- What is required -
Among the entries below, find every line that contains the string "moviedata", then copy it.

- Data to process -
○ ○ ○

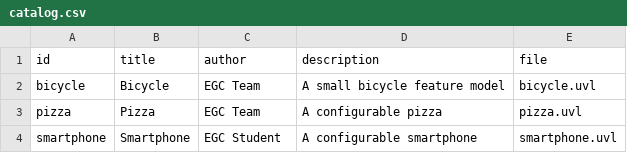
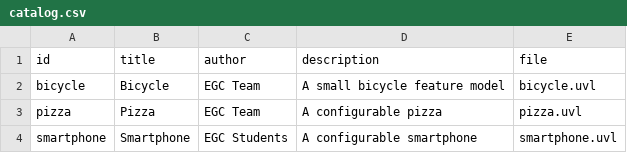
Before and after one commit to elenallebrez/minireto-01-uvl-cicd, a CSV file: catalog.csv, drawn as a sheet.

Commit message:
Fix author name for smartphone entry in catalog
Corrected author designation from 'EGC Student' to 'EGC Students'.

```diff
--- a/catalog.csv
+++ b/catalog.csv
@@ -3,2 +3,2 @@ bicycle,Bicycle,EGC Team,A small bicycle feature model,bicycle.uvl
 pizza,Pizza,EGC Team,A configurable pizza,pizza.uvl
-smartphone,Smartphone,EGC Student,A configurable smartphone,smartphone.uvl
+smartphone,Smartphone,EGC Students ,A configurable smartphone,smartphone.uvl
```
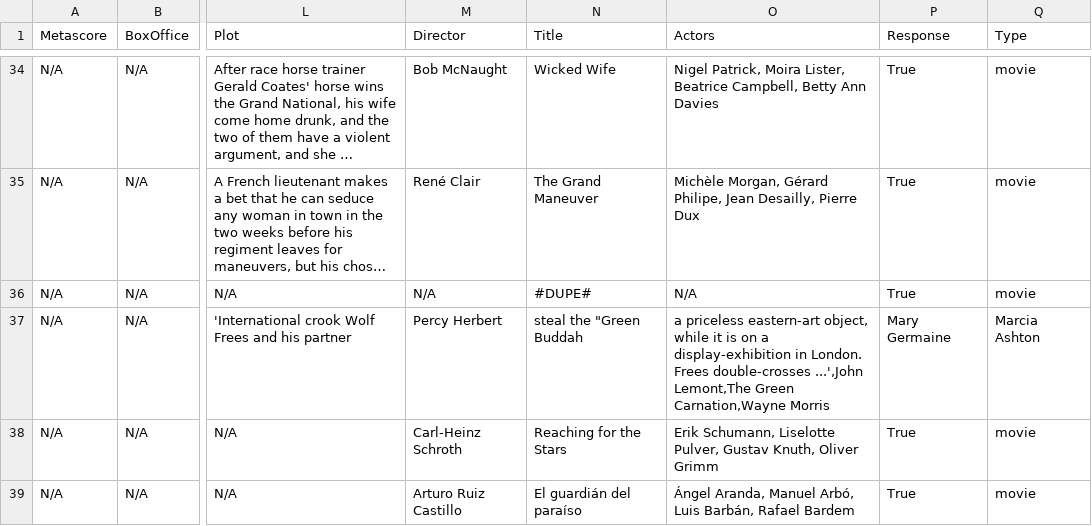
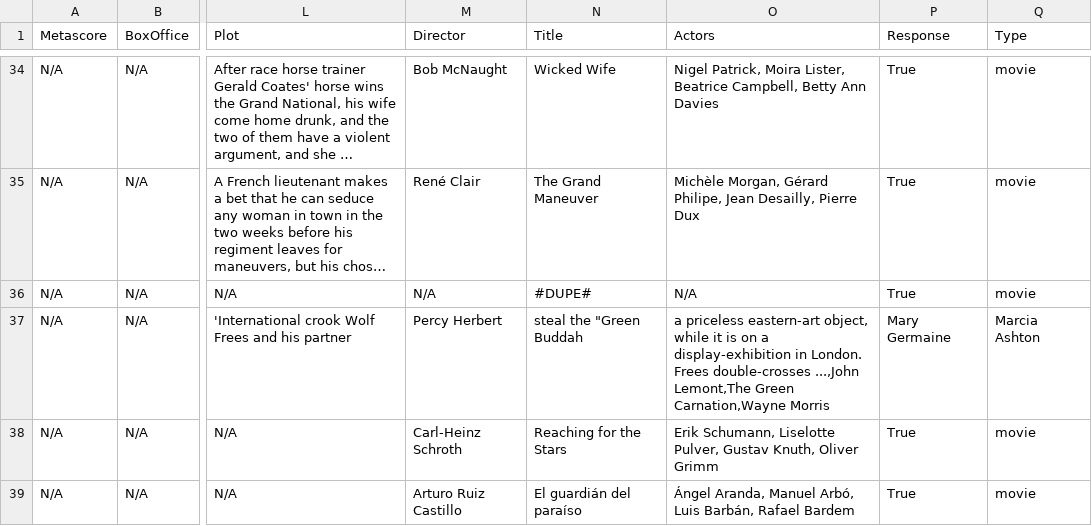
Before and after one commit to stackroute/ibm-wave7-web-knowledge-generator, a CSV file: moviedata.csv, drawn as a sheet; only a part is shown, gaps mark what is left out; long unchanged cells end in …; the diff names each change by its address in the sheet, - before the commit and + after, or states it on an @@ line.

Commit message:
Update moviedata.csv

```diff
--- a/moviedata.csv
+++ b/moviedata.csv
-O37 (Actors): …Frees double-crosses ...',John Lemont,The Green…
+O37 (Actors): …Frees double-crosses ...,John Lemont,The Green…
```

○ ○ ○

- Final answer -
Before and after one commit to stackroute/ibm-wave7-web-knowledge-generator, a CSV file: moviedata.csv, drawn as a sheet; only a part is shown, gaps mark what is left out; long unchanged cells end in …; the diff names each change by its address in the sheet, - before the commit and + after, or states it on an @@ line.
Update moviedata.csv
--- a/moviedata.csv
+++ b/moviedata.csv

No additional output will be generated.